We're all strange inside. We learn how to disguise our differences as we grow up.
Aunt Agnis and Quoyle discuss Bunny's strange behavior. Quoyle feels it is due somehow to his shortcomings as a parent. He also gets the feeling maybe the aunt isn't talking about Bunny.
Quoyle realizes that, though he loved—and may still love—Petal, she was bad for him. She had continually abused him verbally, insulting and belittling him. This quote shows Quoyle's realization he loved Petal because she abused him. When he was with Petal, Quoyle was filled with self-hatred and shame, and Petal fulfilled the role of someone who confirmed Quoyle's negative view of himself. He was with her because he felt he deserved the punishment she continually meted out to him.

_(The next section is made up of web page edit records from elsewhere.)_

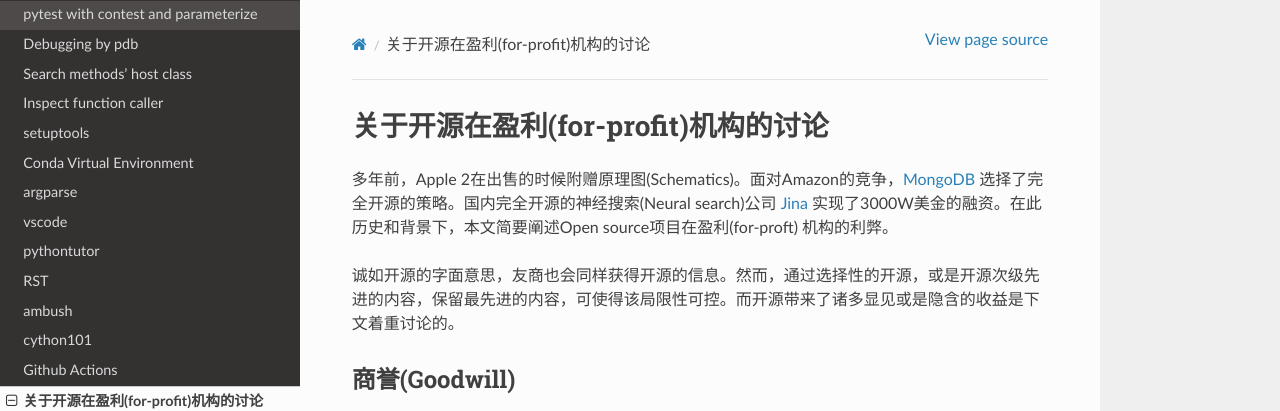
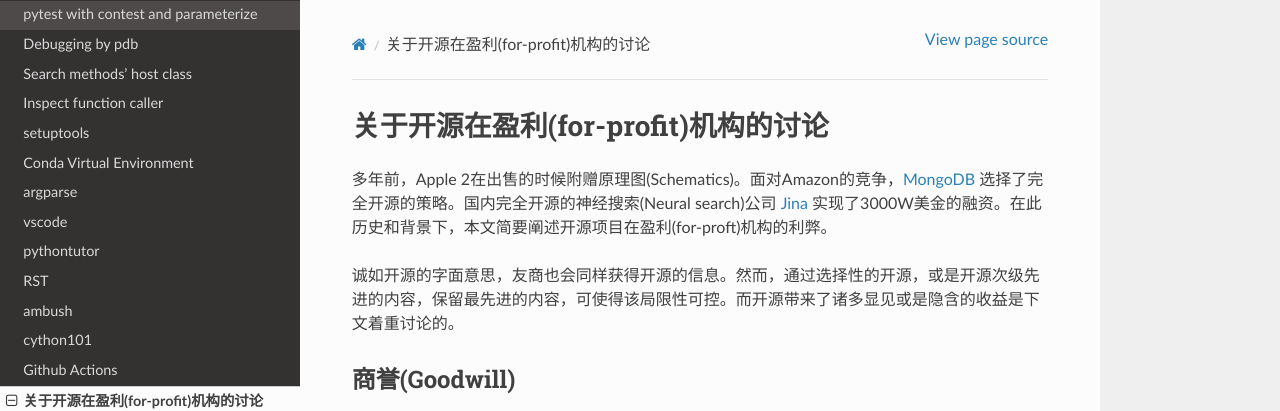
Before and after one commit to ke-zhang-rd/krystal, a Sphinx documentation site: the page built from docs/source/opensource.rst, in a window 1280 px wide and 900 px high. Shown: the top 411 px of the window. Built offline with Sphinx 7.4.7 and the Read the Docs theme 2.0.0, drawn with Linux system fonts in a browser that asks for light colours.

Commit message:
Update opensource.rst

```diff
--- a/docs/source/opensource.rst
+++ b/docs/source/opensource.rst
@@ -2,7 +2,7 @@
 关于开源在盈利(for-profit)机构的讨论
 =====================================================
 
-多年前，Apple 2在出售的时候附赠原理图(Schematics)。面对Amazon的竞争，`MongoDB <https://github.com/mongodb/mongo>`_ 选择了完全开源的策略。国内完全开源的神经搜索(Neural search)公司 `Jina <https://github.com/jina-ai/jina>`_ 实现了3000W美金的融资。在此历史和背景下，本文简要阐述Open source项目在盈利(for-proft) 机构的利弊。
+多年前，Apple 2在出售的时候附赠原理图(Schematics)。面对Amazon的竞争，`MongoDB <https://github.com/mongodb/mongo>`_ 选择了完全开源的策略。国内完全开源的神经搜索(Neural search)公司 `Jina <https://github.com/jina-ai/jina>`_ 实现了3000W美金的融资。在此历史和背景下，本文简要阐述开源项目在盈利(for-proft)机构的利弊。
 
 诚如开源的字面意思，友商也会同样获得开源的信息。然而，通过选择性的开源，或是开源次级先进的内容，保留最先进的内容，可使得该局限性可控。而开源带来了诸多显见或是隐含的收益是下文着重讨论的。
 
```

It's like you feel to yourself that's all you deserve. And the worse it gets the more it seems true, that you got it coming to you or it wouldn't be that way.
Wavey relates to Quoyle's realization his love with Petal was abusive just as her relationship with Herold was dysfunctional in that same way.
Was love then like a bag of assorted sweets passed around from which one might choose more than once?
Quoyle examines his feelings toward Wavey. He realizes he is finally over Petal, and it is OK for him to love someone else.
Aunt Agnis promises Quoyle she will get over her disappointment at losing the family house on Quoyle's Point. She is relating to him how important it is to cope with losses.
And it may be that love sometimes occurs without pain or misery.
Quoyle and Wavey are to be married, or are already married. Their love is quiet and deep. Quoyle finally understands he can feel love with a woman—with Wavey—not based on reinforcing his own self-hatred and misery. Quoyle is transformed and accepts Wavey's love and the beginnings of love for himself.